I learned to drive in snow in the car I learned to drive in, a 1967 LeMans with a V-8 and automatic. I don't know what the front-rear weight distribution on that car was, but I wouldn't be shocked if at least 60% was on the front tires. Thanks to the nose-heavy bias, the Le Mans was very prone to losing rear wheel traction in all but ideal conditions. Because of some additional peculiarities in the drivetrain, it was often hard to find the "sweet spot" between too little throttle (torque converter stalls, car just sits there, driver feels stupid) and too much (engine races, rear wheels spin, driver feels stupid) when trying to get moving on a snow-covered road. If you gave it too much and then backed off the throttle to try and get traction back, often as not it would just bog down on you.Me, I learned snow-driving in my mother's 1967 Mustang.

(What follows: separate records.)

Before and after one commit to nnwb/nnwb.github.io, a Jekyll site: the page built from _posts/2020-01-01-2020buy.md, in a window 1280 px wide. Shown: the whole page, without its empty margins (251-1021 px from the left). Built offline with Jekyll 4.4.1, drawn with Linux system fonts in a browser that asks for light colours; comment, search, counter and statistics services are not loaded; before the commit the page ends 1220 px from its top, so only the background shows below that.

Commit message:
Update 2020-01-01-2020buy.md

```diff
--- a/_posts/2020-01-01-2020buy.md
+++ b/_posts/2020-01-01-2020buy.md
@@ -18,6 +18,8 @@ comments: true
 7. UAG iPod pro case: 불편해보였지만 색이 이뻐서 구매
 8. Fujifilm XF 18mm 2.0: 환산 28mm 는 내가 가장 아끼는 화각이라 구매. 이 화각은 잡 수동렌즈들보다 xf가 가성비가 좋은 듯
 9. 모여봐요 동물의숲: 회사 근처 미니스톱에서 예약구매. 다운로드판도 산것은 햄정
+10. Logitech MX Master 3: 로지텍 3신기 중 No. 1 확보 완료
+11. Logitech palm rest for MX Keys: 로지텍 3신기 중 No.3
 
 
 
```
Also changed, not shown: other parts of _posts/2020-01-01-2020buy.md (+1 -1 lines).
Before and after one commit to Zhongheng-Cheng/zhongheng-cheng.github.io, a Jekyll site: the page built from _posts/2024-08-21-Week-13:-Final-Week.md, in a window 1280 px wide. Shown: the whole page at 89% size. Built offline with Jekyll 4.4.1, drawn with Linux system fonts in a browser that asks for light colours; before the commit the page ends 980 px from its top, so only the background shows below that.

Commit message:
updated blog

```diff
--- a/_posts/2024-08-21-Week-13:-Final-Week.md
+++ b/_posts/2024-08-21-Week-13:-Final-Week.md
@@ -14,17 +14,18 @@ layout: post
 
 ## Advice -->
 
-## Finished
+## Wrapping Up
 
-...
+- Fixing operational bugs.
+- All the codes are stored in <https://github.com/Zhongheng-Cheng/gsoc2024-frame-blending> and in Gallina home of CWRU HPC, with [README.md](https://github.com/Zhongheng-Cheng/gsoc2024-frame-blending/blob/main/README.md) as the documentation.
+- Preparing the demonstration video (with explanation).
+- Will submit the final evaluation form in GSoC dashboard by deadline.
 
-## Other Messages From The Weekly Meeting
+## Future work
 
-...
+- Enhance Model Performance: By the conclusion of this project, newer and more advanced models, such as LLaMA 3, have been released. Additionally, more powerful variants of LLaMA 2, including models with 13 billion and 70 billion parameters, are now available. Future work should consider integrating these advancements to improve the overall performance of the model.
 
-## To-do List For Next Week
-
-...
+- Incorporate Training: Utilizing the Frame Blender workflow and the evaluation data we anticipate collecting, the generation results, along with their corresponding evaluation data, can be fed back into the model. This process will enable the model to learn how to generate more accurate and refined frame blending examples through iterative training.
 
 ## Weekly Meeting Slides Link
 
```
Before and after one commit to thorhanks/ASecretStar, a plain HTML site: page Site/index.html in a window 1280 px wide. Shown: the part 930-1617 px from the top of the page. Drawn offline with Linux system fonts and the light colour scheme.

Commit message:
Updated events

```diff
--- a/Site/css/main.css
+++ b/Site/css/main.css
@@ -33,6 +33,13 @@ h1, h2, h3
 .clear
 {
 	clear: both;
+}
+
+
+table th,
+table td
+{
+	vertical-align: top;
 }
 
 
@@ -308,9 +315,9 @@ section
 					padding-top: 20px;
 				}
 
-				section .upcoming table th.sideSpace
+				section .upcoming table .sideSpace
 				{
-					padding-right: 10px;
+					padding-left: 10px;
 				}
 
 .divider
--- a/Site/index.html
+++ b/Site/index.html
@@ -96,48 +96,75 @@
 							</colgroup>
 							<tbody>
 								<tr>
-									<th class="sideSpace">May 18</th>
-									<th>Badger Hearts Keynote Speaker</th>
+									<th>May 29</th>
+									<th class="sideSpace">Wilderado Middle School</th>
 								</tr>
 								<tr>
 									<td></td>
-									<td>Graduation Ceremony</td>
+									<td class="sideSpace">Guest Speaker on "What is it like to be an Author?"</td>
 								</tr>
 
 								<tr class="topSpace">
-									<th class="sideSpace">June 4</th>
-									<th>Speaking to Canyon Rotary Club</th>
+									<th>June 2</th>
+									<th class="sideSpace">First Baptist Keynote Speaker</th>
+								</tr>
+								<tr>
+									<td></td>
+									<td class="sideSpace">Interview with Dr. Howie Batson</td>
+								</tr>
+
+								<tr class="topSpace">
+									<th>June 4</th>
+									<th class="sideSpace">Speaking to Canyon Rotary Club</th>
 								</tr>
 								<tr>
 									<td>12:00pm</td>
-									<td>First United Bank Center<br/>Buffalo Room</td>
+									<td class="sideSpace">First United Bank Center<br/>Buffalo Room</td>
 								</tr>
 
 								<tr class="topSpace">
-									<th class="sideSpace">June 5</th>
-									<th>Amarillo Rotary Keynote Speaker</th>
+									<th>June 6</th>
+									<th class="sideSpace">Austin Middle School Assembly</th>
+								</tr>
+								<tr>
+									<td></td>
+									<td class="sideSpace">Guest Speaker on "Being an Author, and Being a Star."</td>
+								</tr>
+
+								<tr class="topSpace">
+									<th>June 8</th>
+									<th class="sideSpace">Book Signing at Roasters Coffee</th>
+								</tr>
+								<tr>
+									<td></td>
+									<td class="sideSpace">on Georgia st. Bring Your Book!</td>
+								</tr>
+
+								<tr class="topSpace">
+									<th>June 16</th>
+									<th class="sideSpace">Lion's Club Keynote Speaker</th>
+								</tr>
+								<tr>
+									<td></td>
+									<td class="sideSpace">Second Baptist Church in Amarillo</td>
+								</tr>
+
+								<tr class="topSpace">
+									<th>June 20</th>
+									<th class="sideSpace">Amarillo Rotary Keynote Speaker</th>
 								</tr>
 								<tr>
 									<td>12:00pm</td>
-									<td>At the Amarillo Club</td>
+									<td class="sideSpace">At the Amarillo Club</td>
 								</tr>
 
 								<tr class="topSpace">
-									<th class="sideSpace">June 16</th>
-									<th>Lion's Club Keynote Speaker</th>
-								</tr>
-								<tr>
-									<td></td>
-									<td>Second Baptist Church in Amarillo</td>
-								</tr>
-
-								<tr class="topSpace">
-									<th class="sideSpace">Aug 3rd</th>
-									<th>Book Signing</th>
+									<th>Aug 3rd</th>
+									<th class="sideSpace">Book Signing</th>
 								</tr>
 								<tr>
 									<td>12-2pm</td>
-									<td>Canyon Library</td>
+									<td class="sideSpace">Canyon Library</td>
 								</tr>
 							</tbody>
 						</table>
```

I learned to turn slo-owly. To brake slo-owly. To accelerate slo-owly. To be very afraid.
On the other hand, a friend who lived in the "Wet Kootenay" (West Kootenay) mountains in British Columbia developed a technique of using the walls of snow lining the roads as billiard bumpers.
The comments, for a change, are worthwhile.